┌────────

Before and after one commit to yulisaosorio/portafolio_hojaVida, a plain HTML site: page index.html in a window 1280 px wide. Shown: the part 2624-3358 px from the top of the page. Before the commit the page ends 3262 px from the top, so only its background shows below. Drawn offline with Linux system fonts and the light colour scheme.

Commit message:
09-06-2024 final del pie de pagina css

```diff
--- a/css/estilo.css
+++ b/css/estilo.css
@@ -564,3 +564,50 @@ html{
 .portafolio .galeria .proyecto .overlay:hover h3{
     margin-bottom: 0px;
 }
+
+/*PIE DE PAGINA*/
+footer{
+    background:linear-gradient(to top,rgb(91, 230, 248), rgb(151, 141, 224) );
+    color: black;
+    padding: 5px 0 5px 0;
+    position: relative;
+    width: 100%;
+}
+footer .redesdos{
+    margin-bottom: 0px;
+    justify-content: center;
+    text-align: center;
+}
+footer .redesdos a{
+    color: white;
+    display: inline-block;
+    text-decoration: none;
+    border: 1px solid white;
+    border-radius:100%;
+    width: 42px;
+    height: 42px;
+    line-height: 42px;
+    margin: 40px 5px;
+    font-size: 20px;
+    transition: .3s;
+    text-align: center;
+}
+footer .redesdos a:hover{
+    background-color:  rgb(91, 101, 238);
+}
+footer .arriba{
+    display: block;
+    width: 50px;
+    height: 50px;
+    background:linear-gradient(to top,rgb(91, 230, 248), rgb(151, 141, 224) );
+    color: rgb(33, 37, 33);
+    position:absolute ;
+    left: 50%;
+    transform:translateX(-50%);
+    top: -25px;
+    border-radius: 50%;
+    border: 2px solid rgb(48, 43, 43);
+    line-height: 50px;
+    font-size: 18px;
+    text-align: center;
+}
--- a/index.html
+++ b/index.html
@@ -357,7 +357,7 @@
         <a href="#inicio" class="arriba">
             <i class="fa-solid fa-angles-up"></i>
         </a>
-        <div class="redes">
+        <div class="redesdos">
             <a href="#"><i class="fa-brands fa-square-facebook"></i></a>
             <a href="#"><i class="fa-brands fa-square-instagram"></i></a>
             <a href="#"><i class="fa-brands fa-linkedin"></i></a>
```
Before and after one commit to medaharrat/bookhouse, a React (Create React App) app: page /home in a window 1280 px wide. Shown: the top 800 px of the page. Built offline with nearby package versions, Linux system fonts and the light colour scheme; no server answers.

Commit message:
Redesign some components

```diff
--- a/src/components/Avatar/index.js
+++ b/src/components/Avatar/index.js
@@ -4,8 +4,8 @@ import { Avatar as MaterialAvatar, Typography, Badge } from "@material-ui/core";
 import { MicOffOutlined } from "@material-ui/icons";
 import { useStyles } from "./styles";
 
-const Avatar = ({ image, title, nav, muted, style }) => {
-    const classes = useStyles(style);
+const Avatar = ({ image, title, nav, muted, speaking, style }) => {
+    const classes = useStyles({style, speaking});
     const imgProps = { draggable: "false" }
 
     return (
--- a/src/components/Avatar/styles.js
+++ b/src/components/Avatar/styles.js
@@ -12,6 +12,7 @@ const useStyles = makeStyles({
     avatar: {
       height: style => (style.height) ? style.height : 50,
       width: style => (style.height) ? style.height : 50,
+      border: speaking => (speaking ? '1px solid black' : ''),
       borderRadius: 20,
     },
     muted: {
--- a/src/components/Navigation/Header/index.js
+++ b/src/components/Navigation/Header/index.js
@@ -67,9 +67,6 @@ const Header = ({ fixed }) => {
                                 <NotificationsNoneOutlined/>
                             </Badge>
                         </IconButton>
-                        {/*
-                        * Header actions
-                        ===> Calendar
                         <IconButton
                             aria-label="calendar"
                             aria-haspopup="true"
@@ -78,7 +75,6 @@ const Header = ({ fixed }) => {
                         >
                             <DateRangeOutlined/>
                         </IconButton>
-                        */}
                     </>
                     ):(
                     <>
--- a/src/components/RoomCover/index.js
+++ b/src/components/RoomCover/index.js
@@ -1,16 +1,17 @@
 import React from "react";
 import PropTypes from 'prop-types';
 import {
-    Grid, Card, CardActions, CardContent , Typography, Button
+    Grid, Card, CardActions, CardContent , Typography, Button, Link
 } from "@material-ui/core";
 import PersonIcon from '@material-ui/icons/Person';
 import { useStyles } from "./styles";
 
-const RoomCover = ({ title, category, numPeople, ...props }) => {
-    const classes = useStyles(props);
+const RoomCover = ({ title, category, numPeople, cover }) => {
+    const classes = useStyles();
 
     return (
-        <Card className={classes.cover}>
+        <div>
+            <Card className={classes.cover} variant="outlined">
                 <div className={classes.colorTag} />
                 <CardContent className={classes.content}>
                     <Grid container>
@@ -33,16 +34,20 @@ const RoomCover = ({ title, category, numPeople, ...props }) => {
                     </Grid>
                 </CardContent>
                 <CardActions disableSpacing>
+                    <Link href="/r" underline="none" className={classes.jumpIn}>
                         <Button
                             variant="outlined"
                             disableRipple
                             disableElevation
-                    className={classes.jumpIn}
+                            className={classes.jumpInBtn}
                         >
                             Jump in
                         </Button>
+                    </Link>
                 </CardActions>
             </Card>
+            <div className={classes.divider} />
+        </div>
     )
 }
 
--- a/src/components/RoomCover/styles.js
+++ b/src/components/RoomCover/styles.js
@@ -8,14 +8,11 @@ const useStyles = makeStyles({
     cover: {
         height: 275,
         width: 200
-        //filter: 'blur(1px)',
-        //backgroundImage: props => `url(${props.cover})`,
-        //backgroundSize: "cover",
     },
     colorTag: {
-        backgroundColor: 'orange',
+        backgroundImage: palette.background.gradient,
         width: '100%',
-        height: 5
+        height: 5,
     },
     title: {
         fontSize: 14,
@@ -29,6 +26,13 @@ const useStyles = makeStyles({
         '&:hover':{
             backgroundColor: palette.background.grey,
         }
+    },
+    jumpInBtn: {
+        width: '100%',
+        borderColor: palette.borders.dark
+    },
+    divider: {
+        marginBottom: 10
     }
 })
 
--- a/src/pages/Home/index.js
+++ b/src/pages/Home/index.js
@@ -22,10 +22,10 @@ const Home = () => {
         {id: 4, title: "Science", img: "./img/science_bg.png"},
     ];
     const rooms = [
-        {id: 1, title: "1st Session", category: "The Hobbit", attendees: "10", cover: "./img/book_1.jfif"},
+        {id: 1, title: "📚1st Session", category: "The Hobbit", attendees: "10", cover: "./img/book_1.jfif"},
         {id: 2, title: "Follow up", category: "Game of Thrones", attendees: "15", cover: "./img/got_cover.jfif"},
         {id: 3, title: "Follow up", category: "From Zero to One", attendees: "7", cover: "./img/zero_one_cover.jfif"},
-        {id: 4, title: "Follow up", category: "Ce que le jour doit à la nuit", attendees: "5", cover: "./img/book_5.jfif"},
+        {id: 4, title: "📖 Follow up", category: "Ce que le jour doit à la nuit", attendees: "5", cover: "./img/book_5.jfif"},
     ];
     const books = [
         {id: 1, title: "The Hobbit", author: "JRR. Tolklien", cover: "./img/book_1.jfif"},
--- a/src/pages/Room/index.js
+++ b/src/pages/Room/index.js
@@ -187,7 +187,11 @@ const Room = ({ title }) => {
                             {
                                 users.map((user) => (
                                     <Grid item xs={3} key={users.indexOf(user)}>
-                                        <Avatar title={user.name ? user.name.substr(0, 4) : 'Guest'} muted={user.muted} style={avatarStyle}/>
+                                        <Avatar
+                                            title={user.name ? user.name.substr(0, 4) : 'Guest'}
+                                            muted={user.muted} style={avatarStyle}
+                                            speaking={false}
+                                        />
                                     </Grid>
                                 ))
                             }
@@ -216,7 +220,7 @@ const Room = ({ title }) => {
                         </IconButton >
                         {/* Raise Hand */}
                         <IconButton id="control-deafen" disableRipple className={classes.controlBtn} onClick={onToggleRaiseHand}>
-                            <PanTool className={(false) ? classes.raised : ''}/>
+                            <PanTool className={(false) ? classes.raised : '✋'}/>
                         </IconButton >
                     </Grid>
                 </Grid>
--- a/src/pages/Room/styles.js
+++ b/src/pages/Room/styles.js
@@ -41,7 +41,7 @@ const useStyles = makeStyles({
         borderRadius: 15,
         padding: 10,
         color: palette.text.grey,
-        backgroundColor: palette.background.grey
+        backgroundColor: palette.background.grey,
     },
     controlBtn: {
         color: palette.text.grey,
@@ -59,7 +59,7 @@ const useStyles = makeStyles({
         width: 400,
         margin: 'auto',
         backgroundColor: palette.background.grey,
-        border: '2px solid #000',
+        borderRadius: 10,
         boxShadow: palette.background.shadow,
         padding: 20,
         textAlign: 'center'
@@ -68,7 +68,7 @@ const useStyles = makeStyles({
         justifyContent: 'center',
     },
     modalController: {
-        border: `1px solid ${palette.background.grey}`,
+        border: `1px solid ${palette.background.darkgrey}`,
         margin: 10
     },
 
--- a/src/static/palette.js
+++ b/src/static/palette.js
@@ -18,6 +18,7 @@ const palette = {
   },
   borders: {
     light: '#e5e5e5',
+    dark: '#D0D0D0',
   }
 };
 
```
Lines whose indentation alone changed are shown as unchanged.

└────────

Work order: Wherever the word "components" occurs in a line of the listing, copy that line.

Solution for this task:
Redesign some components
--- a/src/components/Avatar/index.js
+++ b/src/components/Avatar/index.js
--- a/src/components/Avatar/styles.js
+++ b/src/components/Avatar/styles.js
--- a/src/components/Navigation/Header/index.js
+++ b/src/components/Navigation/Header/index.js
--- a/src/components/RoomCover/index.js
+++ b/src/components/RoomCover/index.js
--- a/src/components/RoomCover/styles.js
+++ b/src/components/RoomCover/styles.js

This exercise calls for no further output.